- “It’s always a pleasure to deal with those who know what they’re doing,” concluded Thierry, stretching out his hand to shake Carson’s.

A knock on the door broke the night’s tranquillity.  It was way past midnight though Thierry did not seem startled in the least and excused himself to receive the nocturnal visitor.  After a few minutes of conversation, he returned while placing a folded envelope in his shirt pocket.

Two days later, they proceeded on the second leg of their voyage.  Below them they saw islands, then islets, then small rocks being diluted in a sea of pure blue calm, which grew darker as night set on.

- “Coming up, we should be seeing The Galapagos,” exclaimed Juan de Mengibar.

But they did not see them.  They were concealed in a terrible storm that broke without warning and kept the Laté 28 tossing about for hours amidst the great wide ocean.  The cargo bumped around violently and the thunder claps were deafening.  The rain swept across the windows kept them more isolated, more alone, and more lost.  Not one of the three men dared utter a word throughout the entire ordeal.  Carson thought perhaps that night was a portent of an uncertain destiny in Colombia, a vague threat or on the contrary, a challenge that had to be faced to crown the success of the American adventure.  Either way, he felt safe as long as he was accompanied by Escarrabelli and Juan.  As the storm blew over, they could make out the coast.  Never has solid ground seemed so precious to them.  Another chance.


The Colombian department of Antioquia was dazzlingly beautiful; and Doctor Henry was an exceptional host and a conscientious cicerone.  The mountains, deep gorges, waterfalls, vegetation… an overwhelming spectacle.

- “But do not be fooled, this beauty is full of danger.”

- “You mean jaguars?” Thierry enquired.

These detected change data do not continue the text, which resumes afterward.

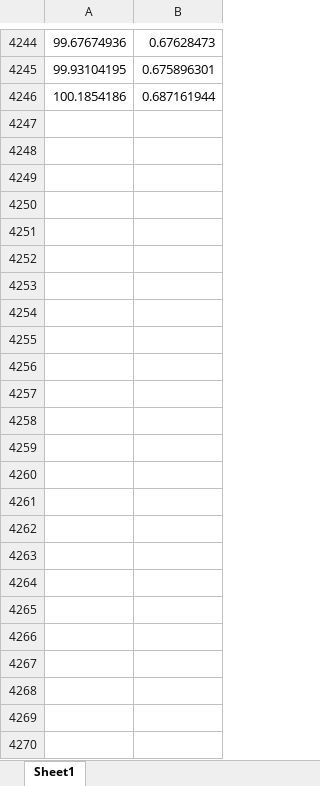
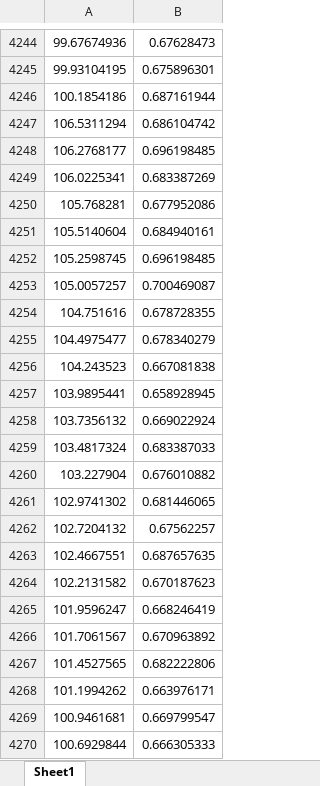
Before and after one commit to Mihai-Dragos/4GB10_Combustion-Engine, an Excel workbook: Other Documents/Code/E0_fl.xlsx, sheet Sheet1, drawn as a sheet; only a part is shown, gaps mark what is left out; values as stored, in another font and other column widths than the file's, no borders; the diff names each change by its address in the sheet, - before the commit and + after, or states it on an @@ line.

```diff
--- a/Other Documents/Code/E0_fl.xlsx (sheet Sheet1)
+++ b/Other Documents/Code/E0_fl.xlsx (sheet Sheet1)
+row 4247: 106.5311294 | 0.686104742
+row 4248: 106.2768177 | 0.696198485
+row 4249: 106.0225341 | 0.683387269
+row 4250: 105.768281 | 0.677952086
+row 4251: 105.5140604 | 0.684940161
+row 4252: 105.2598745 | 0.696198485
+row 4253: 105.0057257 | 0.700469087
+row 4254: 104.751616 | 0.678728355
+row 4255: 104.4975477 | 0.678340279
+row 4256: 104.243523 | 0.667081838
+row 4257: 103.9895441 | 0.658928945
+row 4258: 103.7356132 | 0.669022924
+row 4259: 103.4817324 | 0.683387033
+row 4260: 103.227904 | 0.676010882
+row 4261: 102.9741302 | 0.681446065
+row 4262: 102.7204132 | 0.67562257
+row 4263: 102.4667551 | 0.687657635
+row 4264: 102.2131582 | 0.670187623
+row 4265: 101.9596247 | 0.668246419
+row 4266: 101.7061567 | 0.670963892
+row 4267: 101.4527565 | 0.682222806
+row 4268: 101.1994262 | 0.663976171
+row 4269: 100.9461681 | 0.669799547
+row 4270: 100.6929844 | 0.666305333
```
Also changed, not shown: 3 other files.
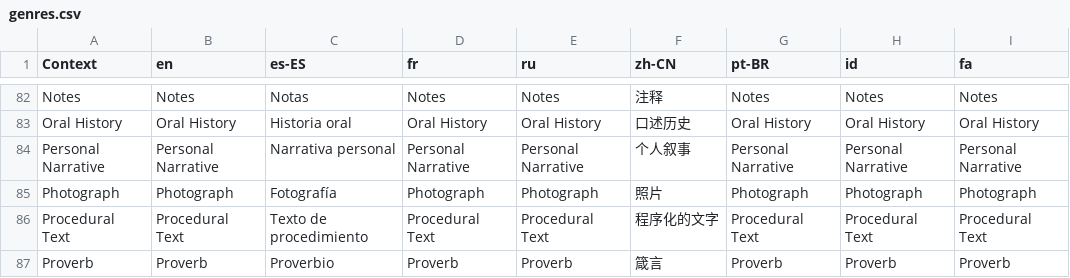
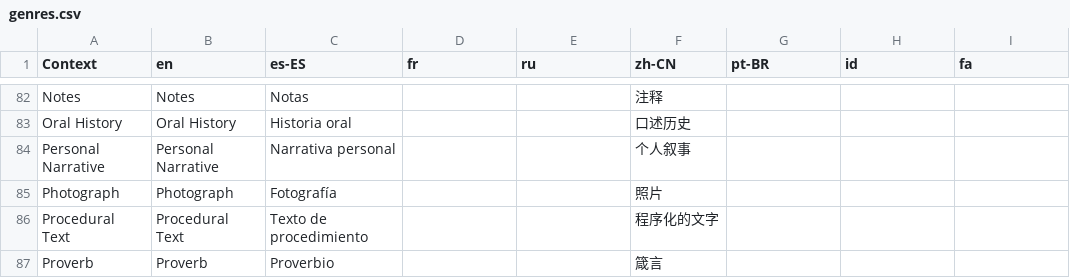
Before and after one commit to onset/lameta, a CSV file: locale/genres.csv, drawn as a sheet; only a part is shown, gaps mark what is left out; the diff covers the shown part only.

```diff
--- a/locale/genres.csv
+++ b/locale/genres.csv
@@ -82,6 +82,6 @@
-"Notes","Notes","Notas","Notes","Notes","注释","Notes","Notes","Notes"
-"Oral History","Oral History","Historia oral","Oral History","Oral History","口述历史","Oral History","Oral History","Oral History"
-"Personal Narrative","Personal Narrative","Narrativa personal","Personal Narrative","Personal Narrative","个人叙事","Personal Narrative","Personal Narrative","Personal Narrative"
-"Photograph","Photograph","Fotografía","Photograph","Photograph","照片","Photograph","Photograph","Photograph"
-"Procedural Text","Procedural Text","Texto de procedimiento","Procedural Text","Procedural Text","程序化的文字","Procedural Text","Procedural Text","Procedural Text"
-"Proverb","Proverb","Proverbio","Proverb","Proverb","箴言","Proverb","Proverb","Proverb"
+"Notes","Notes","Notas","","","注释","","",""
+"Oral History","Oral History","Historia oral","","","口述历史","","",""
+"Personal Narrative","Personal Narrative","Narrativa personal","","","个人叙事","","",""
+"Photograph","Photograph","Fotografía","","","照片","","",""
+"Procedural Text","Procedural Text","Texto de procedimiento","","","程序化的文字","","",""
+"Proverb","Proverb","Proverbio","","","箴言","","",""
```
Also changed, not shown: 85 edited cells elsewhere in this file, locale/accessProtocols.csv, 56 other files.
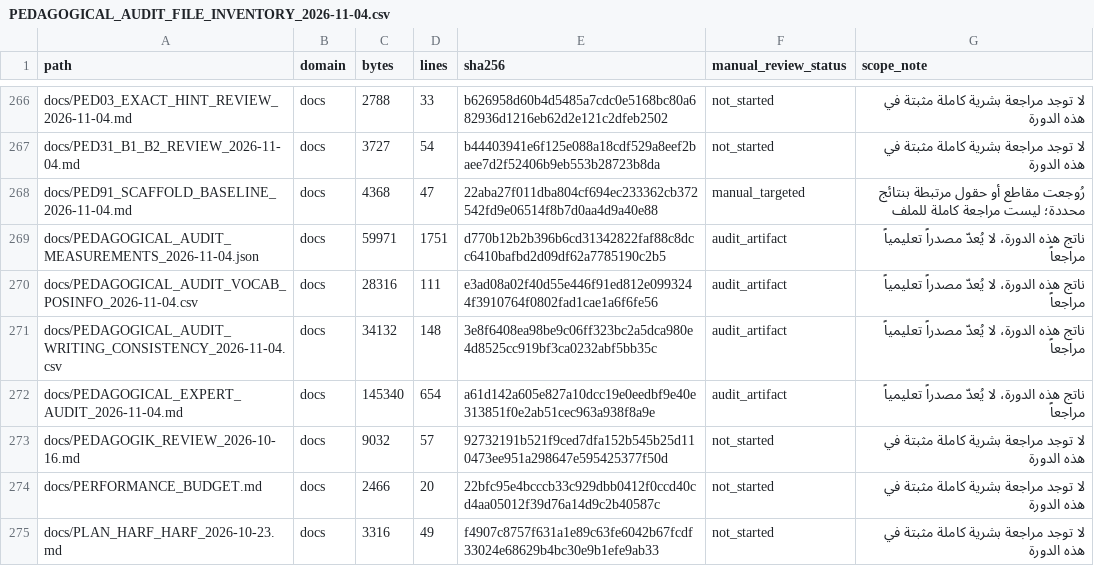
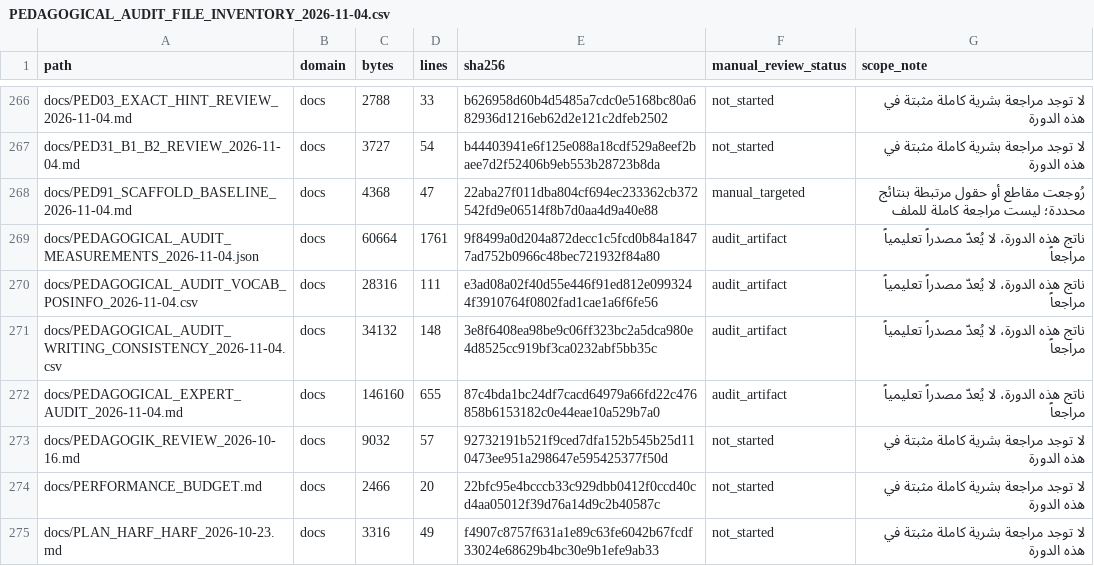
Before and after one commit to naderba69/wegb2, a CSV file: docs/PEDAGOGICAL_AUDIT_FILE_INVENTORY_2026-11-04.csv, drawn as a sheet; only a part is shown, gaps mark what is left out; the diff covers the shown part only.

```diff
--- a/docs/PEDAGOGICAL_AUDIT_FILE_INVENTORY_2026-11-04.csv
+++ b/docs/PEDAGOGICAL_AUDIT_FILE_INVENTORY_2026-11-04.csv
@@ -268,6 +268,6 @@ docs/PED31_B1_B2_REVIEW_2026-11-04.md,docs,3727,54,b44403941e6f125e088a18cdf529a
 docs/PED91_SCAFFOLD_BASELINE_2026-11-04.md,docs,4368,47,22aba27f011dba804cf694ec233362cb372542fd9e06514f8b7d0aa4d9a40e88,manual_targeted,رُوجعت مقاطع أو حقول مرتبطة بنتائج محددة؛ ليست مراجعة كاملة للملف
-docs/PEDAGOGICAL_AUDIT_MEASUREMENTS_2026-11-04.json,docs,59971,1751,d770b12b2b396b6cd31342822faf88c8dcc6410bafbd2d09df62a7785190c2b5,audit_artifact,ناتج هذه الدورة، لا يُعدّ مصدراً تعليمياً مراجعاً
+docs/PEDAGOGICAL_AUDIT_MEASUREMENTS_2026-11-04.json,docs,60664,1761,9f8499a0d204a872decc1c5fcd0b84a18477ad752b0966c48bec721932f84a80,audit_artifact,ناتج هذه الدورة، لا يُعدّ مصدراً تعليمياً مراجعاً
 docs/PEDAGOGICAL_AUDIT_VOCAB_POSINFO_2026-11-04.csv,docs,28316,111,e3ad08a02f40d55e446f91ed812e0993244f3910764f0802fad1cae1a6f6fe56,audit_artifact,ناتج هذه الدورة، لا يُعدّ مصدراً تعليمياً مراجعاً
 docs/PEDAGOGICAL_AUDIT_WRITING_CONSISTENCY_2026-11-04.csv,docs,34132,148,3e8f6408ea98be9c06ff323bc2a5dca980e4d8525cc919bf3ca0232abf5bb35c,audit_artifact,ناتج هذه الدورة، لا يُعدّ مصدراً تعليمياً مراجعاً
-docs/PEDAGOGICAL_EXPERT_AUDIT_2026-11-04.md,docs,145340,654,a61d142a605e827a10dcc19e0eedbf9e40e313851f0e2ab51cec963a938f8a9e,audit_artifact,ناتج هذه الدورة، لا يُعدّ مصدراً تعليمياً مراجعاً
+docs/PEDAGOGICAL_EXPERT_AUDIT_2026-11-04.md,docs,146160,655,87c4bda1bc24df7cacd64979a66fd22c476858b6153182c0e44eae10a529b7a0,audit_artifact,ناتج هذه الدورة، لا يُعدّ مصدراً تعليمياً مراجعاً
 docs/PEDAGOGIK_REVIEW_2026-10-16.md,docs,9032,57,92732191b521f9ced7dfa152b545b25d110473ee951a298647e595425377f50d,not_started,لا توجد مراجعة بشرية كاملة مثبتة في هذه الدورة
```
Also changed, not shown: 1 added row and 25 edited cells elsewhere in this file, 12 other files.
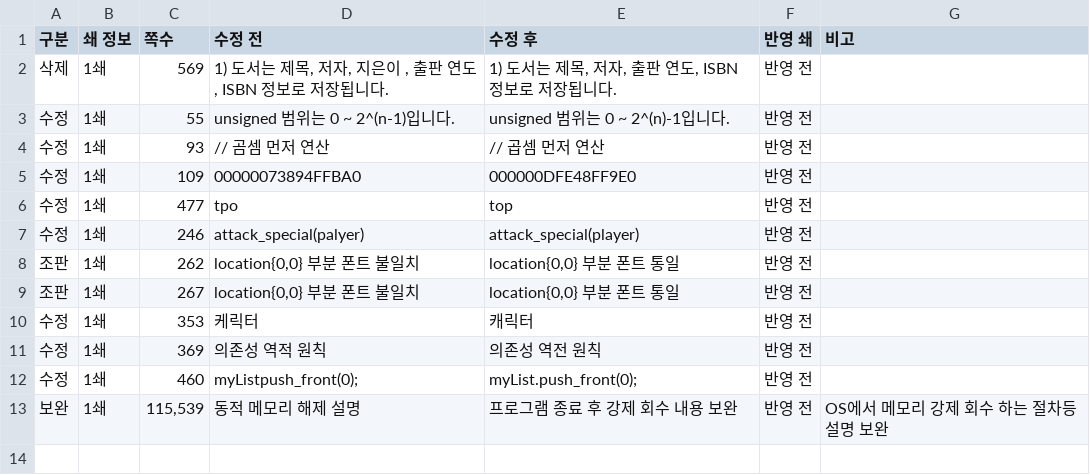
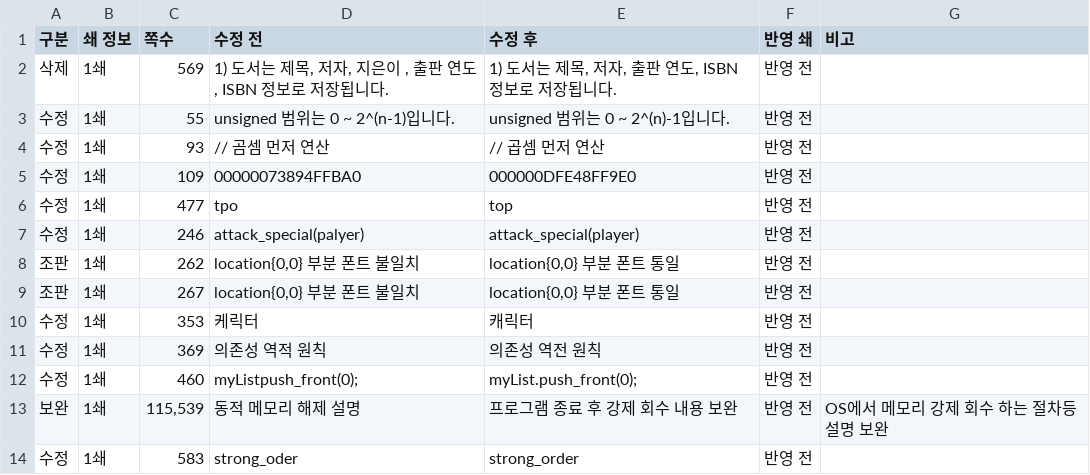
Before and after one commit to mystous/DoItCPP, a CSV file: erratum/erratum.csv, drawn as a sheet.

Commit message:
Update erratum.csv

```diff
--- a/erratum/erratum.csv
+++ b/erratum/erratum.csv
@@ -13 +13,2 @@
 보완,1쇄,"115,539",동적 메모리 해제 설명,프로그램 종료 후 강제 회수 내용 보완,반영 전,OS에서 메모리 강제 회수 하는 절차등 설명 보완
+수정,1쇄,583,strong_oder,strong_order,반영 전,
```
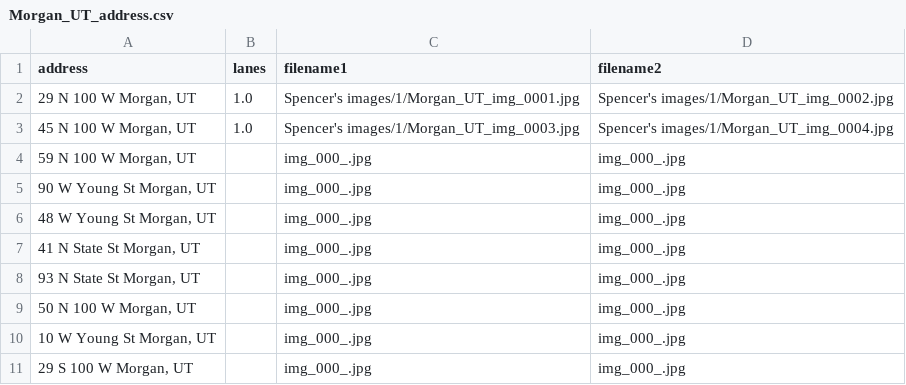
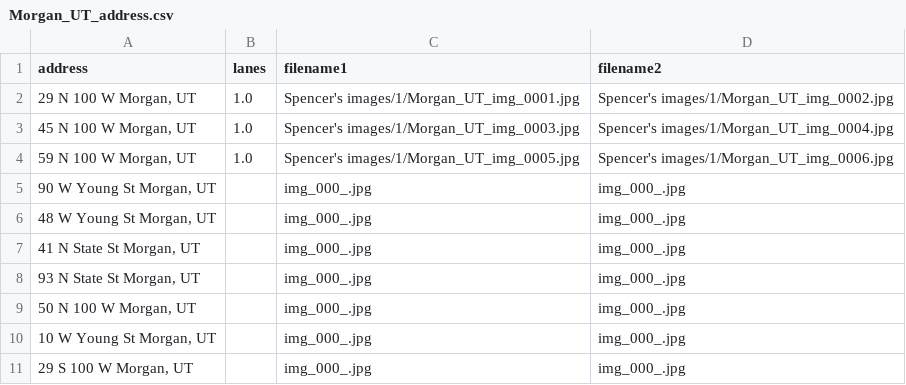
Before and after one commit to JigglyNoahPuff/Good2Go_Lanes, a CSV file: Spencer's images/Morgan_UT_address.csv, drawn as a sheet; only a part is shown.

Commit message:
This is an automatic commit from the StreetViewAPI.ipynb using PyGithub

```diff
--- a/Spencer's images/Morgan_UT_address.csv
+++ b/Spencer's images/Morgan_UT_address.csv
@@ -3,3 +3,3 @@ address,lanes,filename1,filename2
 "45 N 100 W Morgan, UT",1.0,Spencer's images/1/Morgan_UT_img_0003.jpg,Spencer's images/1/Morgan_UT_img_0004.jpg
-"59 N 100 W Morgan, UT",,img_000_.jpg,img_000_.jpg
+"59 N 100 W Morgan, UT",1.0,Spencer's images/1/Morgan_UT_img_0005.jpg,Spencer's images/1/Morgan_UT_img_0006.jpg
 "90 W Young St Morgan, UT",,img_000_.jpg,img_000_.jpg
```
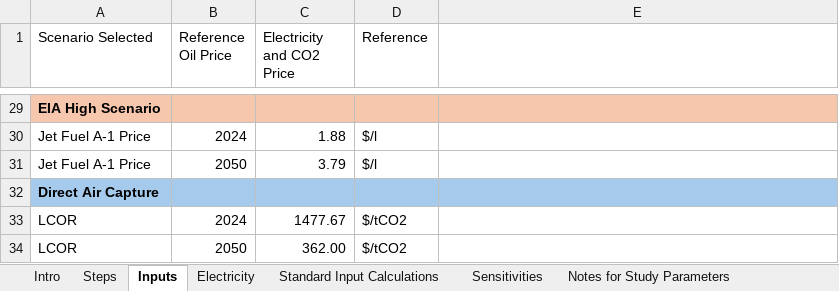
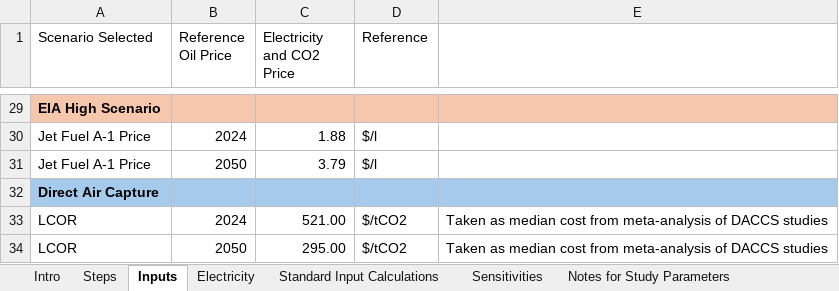
Before and after one commit to kfdsievert/DACCSvDACCU, an Excel workbook: data/Master Standardisation_SAF.xlsx, sheet Inputs, drawn as a sheet; only a part is shown, gaps mark what is left out; values as stored, in another font and other column widths than the file's, no borders; the diff names each change by its address in the sheet, - before the commit and + after, or states it on an @@ line.

```diff
--- a/data/Master Standardisation_SAF.xlsx (sheet Inputs)
+++ b/data/Master Standardisation_SAF.xlsx (sheet Inputs)
-C33 (Electricity and CO2 Price): 1477.67
+C33 (Electricity and CO2 Price): 521.00
-E33:E34: (empty)
+E33:E34: Taken as median cost from meta-analysis of DACCS studies
-C34 (Electricity and CO2 Price): 362.00
+C34 (Electricity and CO2 Price): 295.00
```
Also changed, not shown: sheet Standardization Results, sheet Studies current & future cost, sheet Full Abatement, sheet Descriptive Stats, formulas that keep their value, hidden cells, data/Lee_2021_supplementary.xlsx, 4 other files.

- “Jaguars, tigers, pumas, alligators, but I’m not just talking about wild beasts.  There is fighting everywhere, in the cities and in the mountains.  It is not advisable to be caught in the middle of the crossfire.  The 1930 electoral defeat caught the conservatives unawares and the liberals made a call to civil disobedience.  The deaths, score-settling, ambushes, and open confrontations were the order of the day.  What else can I say? Word has it that this disastrous and sordid war is being fuelled from beyond our borders.  I would not say it is altogether untrue,” tells Doctor Henry, and proceeds to keep his thoughts to himself.

Back at the hacienda, Doctor Henry approached Juan de Mengibar and Escarrabelli.

- “My friends, far be it from my intention to be a harbinger of ill omen, however, there is something dodgy about this Frenchman.  I’ve ordered the foreman Don Gustavo, to have his men not lose sight of him.  I could be wrong.”

- “What are you thinking, Doctor?” asked Escarrabelli.

- “He’s a strange bird.  Don Gustavo tells me he knows the jungle well.  He knows how to move about.  He saw him check the compass and make notes.  Doesn’t Carson suspect anything?”

- “The Frenchman showed up right when we needed him. Coincidence,” Juan retorted.

- “There’s no such thing as coincidence, Juan.  Let’s leave things be for now.  Let’s see what more Don Gustavo has to tell us.”

The clouds rolled over the hills.  Dusk fell.  There was nothing else to do but wait...